On one view of US history… the court has been instrumental in expanding the federal government. That is why many conservatives complain about “judicial activism”. But Burns is no conservative. In this book, he is a liberal on amphetamines. He sees a court that has used its power almost entirely to block liberal governments and the voters that elected them…
Tendentious though his reading of constitutional history may be, Burns is right about some important points. Supreme Court justices are indeed unelected and unaccountable politicians in robes, as he says – and this is a problem. But they come in all ideological colours. Some are conservatives, some are liberals, some have no fixed position – but few show restraint in overruling governments and the people they represent, even when the law is unclear. Big decisions often, indeed usually of late, turn on single-vote majorities. Narrow majorities are a sign that the law is disputed. In such cases, deference to the popular will should be the norm but rarely, if ever, is.
What Burns really wants, though, is not a self-effacing court but one that puts its shoulder to the wheel of progressive politics. With surprisingly little art, he disguises this as a call for judicial modesty. He says he wants a court that would not obstruct “the kind of transforming leadership that the empowerment of the majority should make possible”. But he wants it only when the empowering majority agrees with him.
Burns suggests a constitutional crisis.
His modest proposal is this. Mr Obama, if the court deems a law he has signed to be unconstitutional, should simply ignore that finding on the grounds that the constitution does not give the court power to decide what the law is. The president should then invite his critics to amend the constitution, if they can, to confer that power explicitly.

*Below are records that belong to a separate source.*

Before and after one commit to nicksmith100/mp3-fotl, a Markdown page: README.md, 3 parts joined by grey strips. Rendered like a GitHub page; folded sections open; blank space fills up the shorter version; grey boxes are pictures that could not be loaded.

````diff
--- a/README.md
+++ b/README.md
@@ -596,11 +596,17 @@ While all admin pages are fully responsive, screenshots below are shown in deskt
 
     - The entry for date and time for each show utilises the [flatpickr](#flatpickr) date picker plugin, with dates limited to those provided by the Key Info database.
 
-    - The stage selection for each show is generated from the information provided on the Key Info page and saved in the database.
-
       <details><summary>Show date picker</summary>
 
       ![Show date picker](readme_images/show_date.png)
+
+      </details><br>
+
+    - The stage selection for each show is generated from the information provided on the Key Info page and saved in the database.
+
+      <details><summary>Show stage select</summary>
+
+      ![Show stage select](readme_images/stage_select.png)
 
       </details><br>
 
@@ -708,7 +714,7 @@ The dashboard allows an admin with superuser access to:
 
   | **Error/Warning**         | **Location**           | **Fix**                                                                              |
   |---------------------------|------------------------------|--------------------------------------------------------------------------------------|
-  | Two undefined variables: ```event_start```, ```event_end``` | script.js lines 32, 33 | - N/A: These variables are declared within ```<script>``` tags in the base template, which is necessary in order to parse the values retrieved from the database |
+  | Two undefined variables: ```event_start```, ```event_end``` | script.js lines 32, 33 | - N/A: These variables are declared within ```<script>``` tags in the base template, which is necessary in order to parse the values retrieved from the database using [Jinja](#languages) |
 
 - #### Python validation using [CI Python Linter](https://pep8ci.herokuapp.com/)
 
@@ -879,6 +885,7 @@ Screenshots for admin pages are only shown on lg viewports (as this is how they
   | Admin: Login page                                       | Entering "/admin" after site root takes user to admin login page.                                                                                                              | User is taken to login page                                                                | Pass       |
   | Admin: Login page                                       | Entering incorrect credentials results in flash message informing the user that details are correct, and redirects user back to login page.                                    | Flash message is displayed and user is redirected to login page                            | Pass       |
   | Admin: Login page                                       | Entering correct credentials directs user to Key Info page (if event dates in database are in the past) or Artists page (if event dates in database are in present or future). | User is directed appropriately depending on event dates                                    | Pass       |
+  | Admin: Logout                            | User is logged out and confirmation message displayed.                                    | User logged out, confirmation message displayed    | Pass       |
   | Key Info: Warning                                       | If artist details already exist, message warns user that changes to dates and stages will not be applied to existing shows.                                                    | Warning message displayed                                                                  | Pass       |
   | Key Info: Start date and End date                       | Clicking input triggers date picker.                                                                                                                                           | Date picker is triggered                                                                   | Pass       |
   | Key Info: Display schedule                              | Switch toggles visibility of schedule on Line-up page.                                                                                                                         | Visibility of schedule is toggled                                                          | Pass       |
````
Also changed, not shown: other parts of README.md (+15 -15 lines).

It would take courage, Burns admits: “There might even be demands for impeachment.”
Yes, just possibly. A bizarre recommendation, and a tendentious telling of the history, as I say. But still I found the book worth reading. It’s provocative and well-written, and gets a lot right.